— Task brief —
Every line of the data that contains the string "completa" must be copied.
>>>>>
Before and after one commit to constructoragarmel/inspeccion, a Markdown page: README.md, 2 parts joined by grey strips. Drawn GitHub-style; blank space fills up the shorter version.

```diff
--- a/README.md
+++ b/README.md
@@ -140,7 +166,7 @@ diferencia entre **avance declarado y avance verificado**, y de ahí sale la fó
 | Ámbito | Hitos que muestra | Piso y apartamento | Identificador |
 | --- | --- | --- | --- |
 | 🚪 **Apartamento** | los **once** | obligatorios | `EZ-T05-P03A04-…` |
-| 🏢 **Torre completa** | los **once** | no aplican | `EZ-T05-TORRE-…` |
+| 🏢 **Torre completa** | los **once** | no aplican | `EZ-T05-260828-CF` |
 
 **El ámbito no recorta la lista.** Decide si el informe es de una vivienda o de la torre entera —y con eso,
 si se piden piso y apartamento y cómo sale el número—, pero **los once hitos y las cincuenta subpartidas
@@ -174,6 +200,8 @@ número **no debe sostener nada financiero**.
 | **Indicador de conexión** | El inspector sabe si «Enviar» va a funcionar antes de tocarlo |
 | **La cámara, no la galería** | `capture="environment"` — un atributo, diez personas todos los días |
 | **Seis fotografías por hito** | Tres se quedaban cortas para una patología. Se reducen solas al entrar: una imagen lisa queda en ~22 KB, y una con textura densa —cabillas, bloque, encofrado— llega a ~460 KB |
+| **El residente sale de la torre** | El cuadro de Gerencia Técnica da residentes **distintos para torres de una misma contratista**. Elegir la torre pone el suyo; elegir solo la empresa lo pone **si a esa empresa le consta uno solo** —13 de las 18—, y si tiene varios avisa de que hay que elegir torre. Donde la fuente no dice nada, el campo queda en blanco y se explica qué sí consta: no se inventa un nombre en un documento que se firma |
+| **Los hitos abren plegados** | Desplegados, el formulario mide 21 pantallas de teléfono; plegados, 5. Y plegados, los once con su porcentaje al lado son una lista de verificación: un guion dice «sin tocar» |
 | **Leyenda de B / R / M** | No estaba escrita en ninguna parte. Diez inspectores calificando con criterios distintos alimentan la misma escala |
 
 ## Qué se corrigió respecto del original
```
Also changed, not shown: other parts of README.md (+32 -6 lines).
<<<<<
— Solution for this problem —
-| 🏢 **Torre completa** | los **once** | no aplican | `EZ-T05-TORRE-…` |
+| 🏢 **Torre completa** | los **once** | no aplican | `EZ-T05-260828-CF` |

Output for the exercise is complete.